Willard Womack, an 81-year-old retired airline pilot, also was spending that afternoon at the Commemorative Air Force hangar. He has given up flying, he said, but he still enjoys being around airplanes and other men and women who also like being around them. “I just love airplanes,” he said.
“When you’re an airplane nut like me, and I have been since I was 7 or 8 years old, that’s all I ever wanted to do was fly,” Womack said. “It’s a love affair between me and the machine.”
He especially enjoyed touring the country by air. “Even when I was flying for an airline, I liked looking at geography of the U.S. and [seeing] the history,” he said. “I’ve flown over Fort McHenry [in Maryland]. I flew over Yorktown [in Virginia]. If you study history, you can see it from the air as you move around the U.S.”
In his 19th-floor office overlooking Cobb County, Ellis keeps a folding map marked with bright red lines showing flights he’s taken and places he’s been. Penciled lines run from coast to coast and border to border, showing he’s taken jaunts literally all over the map. “I’ve landed in every state in the Lower 48,” he said.
He’s flown north to Canada and south to the Florida Keys and the British island Turks and Caicos. He’s covered the west. “I just love to fly the cross-country routes,” he said. “It takes me three days to get from Atlanta to Vancouver. I’ve followed the Oregon Trail, guidebook in hand. I’ve flown the Lewis and Clark trip.
“Flying the southwest [U.S.] is just beautiful. My favorite flight of all is leaving San Francisco, going down the Coast Range down to Death Valley and landing in Death Valley and seeing the altimeter go to minus 250 [feet]. That’s a beautiful flight.”
He has no intention of keeping to the ground any time soon. “I plan to fly as long as I’m healthy,” he said. He’s known of a pilot still flying at age 94, he said, so “I’ve got a long way to go.”

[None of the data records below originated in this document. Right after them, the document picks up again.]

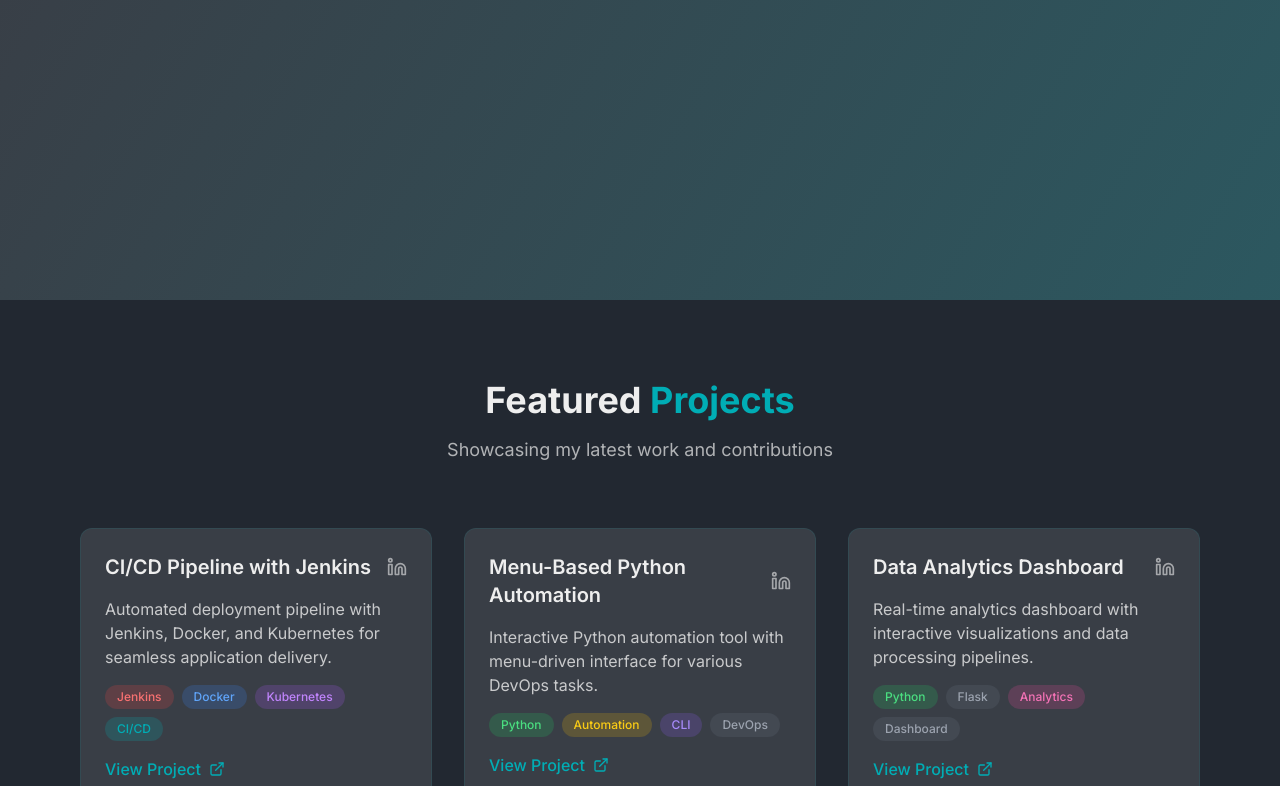
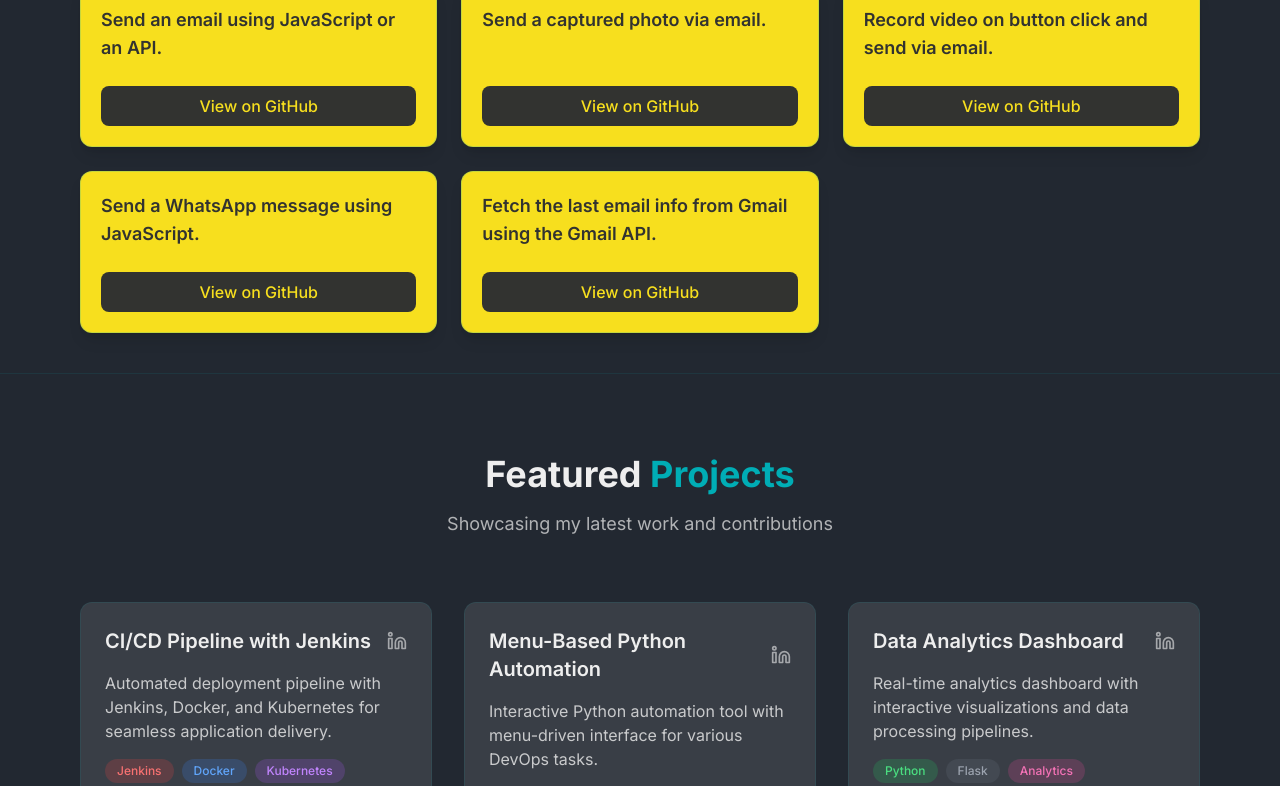
Before and after one commit to Yash-xoxo/portfoliox, a React (Vite) app: page / in a window 1280 px wide. Shown: the part 4766-5552 px from the top of the page. Built offline with nearby package versions, Linux system fonts and the light colour scheme.

Commit message:
updatexd

```diff
--- a/src/App.tsx
+++ b/src/App.tsx
@@ -1,4 +1,4 @@
-import React, { useEffect, useRef } from 'react';
+import React, { useEffect, useRef, useState } from 'react';
 import Hero from './components/Hero';
 import Timeline from './components/Timeline';
 import Skills from './components/Skills';
@@ -94,7 +94,7 @@ function App() {
       <div ref={el => setSectionRef(el, 1)} className="fade-in-blur"><Timeline /></div>
       <div ref={el => setSectionRef(el, 2)} className="fade-in-blur"><Skills /></div>
       {/* Creative Task Section */}
-      <div className="fade-in-blur">
+      <div ref={el => setSectionRef(el, 3)} className="fade-in-blur">
         <section className="py-6 sm:py-10 bg-[#222831] text-[#EEEEEE] border-t border-b border-[#00ADB5]/10">
           <div className="max-w-6xl mx-auto px-2 sm:px-4">
             <div className="text-center mb-6 sm:mb-8">
@@ -105,56 +105,134 @@ function App() {
                 Explore practical DevOps, Linux, and coding challenges
               </p>
             </div>
-            <div className="grid grid-cols-1 sm:grid-cols-2 lg:grid-cols-3 gap-6">
-              {/* Individual Task Cards */}
-              {[
-                { title: 'Run any tool or technology in Docker.' },
-                { title: 'Set up and configure Apache webserver in Docker.' },
-                { title: 'Run the systemctl command inside a Docker container.' },
-                { title: 'Run graphical software inside a Docker container.' },
-                { title: 'Give sound card access to programs inside Docker.' },
-                { title: 'Set up Docker inside Docker (DIND).' },
-                { title: 'Install Firefox Browser inside Docker (GUI setup).' },
-                { title: 'Play VLC inside Docker (use X11 or VNC for GUI).' },
-                { title: 'Set up Apache Server inside Docker.' },
-                { title: 'Run a Linear Regression Model inside Docker.' },
-                { title: 'Run a Flask App inside Docker.' },
-                { title: 'Run a Menu-Based Python Project inside Docker.' },
-                { title: 'Write a blog post on companies using Linux and their benefits.' },
-                { title: 'Identify commands behind GUI programs in Linux.' },
-                { title: 'Change the logo or icon of any program in Linux.' },
-                { title: 'Add more terminals and GUI interfaces in Linux.' },
-                { title: 'Send email, WhatsApp messages, tweets, and SMS via the Linux terminal.' },
-                { title: 'Investigate the commands behind Ctrl+C and Ctrl+Z interrupts.' },
-                { title: 'Create an automation panel using Streamlit.' },
-                { title: 'Create an automation panel using Gradio.' },
-                { title: 'Create a folder, initialize Git, add a file, and commit with a message.' },
-                { title: 'Push changes to a new GitHub repository, create a feature1 branch, make changes, and merge.' },
-                { title: 'Fork a repository, clone it, make changes, and create a pull request.' },
-                { title: 'Capture a photo using JavaScript.' },
-                { title: 'Send an email using JavaScript or an API.' },
-                { title: 'Send a captured photo via email.' },
-                { title: 'Record video on button click and send via email.' },
-                { title: 'Send a WhatsApp message using JavaScript.' },
-                { title: 'Fetch the last email info from Gmail using the Gmail API.' },
-              ].map((task, idx) => (
-                <div key={idx} className="bg-[#393E46] rounded-xl p-5 shadow-lg border border-[#00ADB5]/20 hover:scale-105 transition-transform flex flex-col justify-between h-full">
-                  <div>
-                    <h3 className="text-lg font-semibold mb-2 text-[#00ADB5]">{task.title}</h3>
+            {(() => {
+              const filters = [
+                'All',
+                'Docker',
+                'Python + Docker',
+                'Linux Terminal',
+                'Python',
+                'GitHub',
+                'JavaScript',
+              ];
+              const [activeFilter, setActiveFilter] = useState('All');
+              // Task data with new color logic
+              const taskData = [
+                // Docker
+                { title: 'Run any tool or technology in Docker.', category: 'Docker' },
+                { title: 'Set up and configure Apache webserver in Docker.', category: 'Docker' },
+                { title: 'Run the systemctl command inside a Docker container.', category: 'Docker' },
+                { title: 'Run graphical software inside a Docker container.', category: 'Docker' },
+                { title: 'Give sound card access to programs inside Docker.', category: 'Docker' },
+                { title: 'Set up Docker inside Docker (DIND).', category: 'Docker' },
+                { title: 'Install Firefox Browser inside Docker (GUI setup).', category: 'Docker' },
+                { title: 'Play VLC inside Docker (use X11 or VNC for GUI).', category: 'Docker' },
+                { title: 'Set up Apache Server inside Docker.', category: 'Docker' },
+                // Python + Docker
+                { title: 'Run a Linear Regression Model inside Docker.', category: 'Python + Docker' },
+                { title: 'Run a Flask App inside Docker.', category: 'Python + Docker' },
+                { title: 'Run a Menu-Based Python Project inside Docker.', category: 'Python + Docker' },
+                // Linux Terminal
+                { title: 'Write a blog post on companies using Linux and their benefits.', category: 'Linux Terminal' },
+                { title: 'Identify commands behind GUI programs in Linux.', category: 'Linux Terminal' },
+                { title: 'Change the logo or icon of any program in Linux.', category: 'Linux Terminal' },
+                { title: 'Add more terminals and GUI interfaces in Linux.', category: 'Linux Terminal' },
+                { title: 'Send email, WhatsApp messages, tweets, and SMS via the Linux terminal.', category: 'Linux Terminal' },
+                { title: 'Investigate the commands behind Ctrl+C and Ctrl+Z interrupts.', category: 'Linux Terminal' },
+                // Python
+                { title: 'Create an automation panel using Streamlit.', category: 'Python' },
+                { title: 'Create an automation panel using Gradio.', category: 'Python' },
+                // GitHub
+                { title: 'Create a folder, initialize Git, add a file, and commit with a message.', category: 'GitHub' },
+                { title: 'Push changes to a new GitHub repository, create a feature1 branch, make changes, and merge.', category: 'GitHub' },
+                { title: 'Fork a repository, clone it, make changes, and create a pull request.', category: 'GitHub' },
+                // JavaScript
+                { title: 'Capture a photo using JavaScript.', category: 'JavaScript' },
+                { title: 'Send an email using JavaScript or an API.', category: 'JavaScript' },
+                { title: 'Send a captured photo via email.', category: 'JavaScript' },
+                { title: 'Record video on button click and send via email.', category: 'JavaScript' },
+                { title: 'Send a WhatsApp message using JavaScript.', category: 'JavaScript' },
+                { title: 'Fetch the last email info from Gmail using the Gmail API.', category: 'JavaScript' },
+              ];
+              // Color logic for cards and filter highlights
+              const categoryStyles: { [key: string]: { card: string; highlight: string } } = {
+                'Docker': {
+                  card: 'bg-blue-600 text-white',
+                  highlight: 'bg-cyan-400 text-white', // aqua
+                },
+                'Python + Docker': {
+                  card: 'bg-purple-700 text-white',
+                  highlight: 'bg-purple-300 text-purple-900', // light-purple
+                },
+                'Linux Terminal': {
+                  card: 'bg-[#4D4D4D] text-[#00FF00]',
+                  highlight: 'bg-gray-500 text-[#00FF00]',
+                },
+                'Python': {
+                  card: 'bg-[#306998] text-[#FFD43B]',
+                  highlight: 'bg-[#FFD43B] text-[#306998]',
+                },
+                'GitHub': {
+                  card: 'bg-[#181717] text-white',
+                  highlight: 'bg-[#6CC644] text-[#181717]',
+                },
+                'JavaScript': {
+                  card: 'bg-[#F7DF1E] text-[#323330]',
+                  highlight: 'bg-[#323330] text-[#F7DF1E]',
+                },
+                'All': {
+                  card: '',
+                  highlight: 'bg-[#00ADB5] text-white',
+                },
+              };
+              const filteredTasks = activeFilter === 'All' ? taskData : taskData.filter(t => t.category === activeFilter);
+              return (
+                <>
+                  <div className="flex flex-wrap justify-center gap-2 mb-8">
+                    {filters.map(filter => (
+                      <button
+                        key={filter}
+                        onClick={() => setActiveFilter(filter)}
+                        className={`px-4 py-2 rounded-lg font-medium transition-all duration-300 text-sm sm:text-base border border-[#00ADB5]/30 ${
+                          activeFilter === filter
+                            ? categoryStyles[filter]?.highlight || 'bg-[#00ADB5] text-white shadow'
+                            : 'bg-[#222831] text-[#EEEEEE]/70 hover:bg-[#00ADB5]/20 hover:text-[#00ADB5]'
+                        }`}
+                      >
+                        {filter}
+                      </button>
+                    ))}
                   </div>
-                  <a href="https://github.com/Yash-xoxo/Internship_Task" target="_blank" rel="noopener noreferrer" className="mt-4 inline-block text-[#EEEEEE] bg-[#00ADB5] hover:bg-[#00ADB5]/90 px-4 py-2 rounded-lg font-medium transition-colors text-center">View on GitHub</a>
-                </div>
-              ))}
-            </div>
+                  <div className="grid grid-cols-1 sm:grid-cols-2 lg:grid-cols-3 gap-6">
+                    {filteredTasks.map((task, idx) => (
+                      <div key={idx} className={`${categoryStyles[task.category]?.card || ''} rounded-xl p-5 shadow-lg border border-[#00ADB5]/20 hover:scale-105 transition-transform flex flex-col justify-between h-full`}>
+                        <div>
+                          <h3 className="text-lg font-semibold mb-2">{task.title}</h3>
+                        </div>
+                        <a
+                          href="https://github.com/Yash-xoxo/Internship_Task"
+                          target="_blank"
+                          rel="noopener noreferrer"
+                          className={`mt-4 inline-block font-medium transition-colors text-center px-4 py-2 rounded-lg ${categoryStyles[task.category]?.highlight || 'bg-[#00ADB5] text-white'}`}
+                        >
+                          View on GitHub
+                        </a>
+                      </div>
+                    ))}
+                  </div>
+                </>
+              );
+            })()}
           </div>
         </section>
       </div>
-      <div ref={el => setSectionRef(el, 3)} className="fade-in-blur"><Projects /></div>
-      <div ref={el => setSectionRef(el, 4)} className="fade-in-blur"><Certifications /></div>
-      <div ref={el => setSectionRef(el, 5)} className="fade-in-blur"><Blog /></div>
-      <div ref={el => setSectionRef(el, 6)} className="fade-in-blur"><Aspirations /></div>
-      <div ref={el => setSectionRef(el, 7)} className="fade-in-blur"><Contact /></div>
-      <div ref={el => setSectionRef(el, 8)} className="fade-in-blur"><Footer /></div>
+
+      <div ref={el => setSectionRef(el, 4)} className="fade-in-blur"><Projects /></div>
+      <div ref={el => setSectionRef(el, 5)} className="fade-in-blur"><Certifications /></div>
+      <div ref={el => setSectionRef(el, 6)} className="fade-in-blur"><Blog /></div>
+      <div ref={el => setSectionRef(el, 7)} className="fade-in-blur"><Aspirations /></div>
+      <div ref={el => setSectionRef(el, 8)} className="fade-in-blur"><Contact /></div>
+      <div ref={el => setSectionRef(el, 9)} className="fade-in-blur"><Footer /></div>
     </div>
   );
 }
```
Also changed, not shown: 5 other files (tests, documents, lock files or other folders).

What keeps him heading back into the clouds? “Just the act of flying,” he said. “The freedom of being in the air in your own plane…. I love it. I just love it.”
Don’t Miss It!
DeKalb Peachtree Airport presents its 2018 Good Neighbor Day Open House Airshow on Saturday, May 19, from 12 noon to 5 p.m. There’s no admission fee, and parking is just $10 per vehicle. Check out the performers, attractions and details at pdkairshow.com.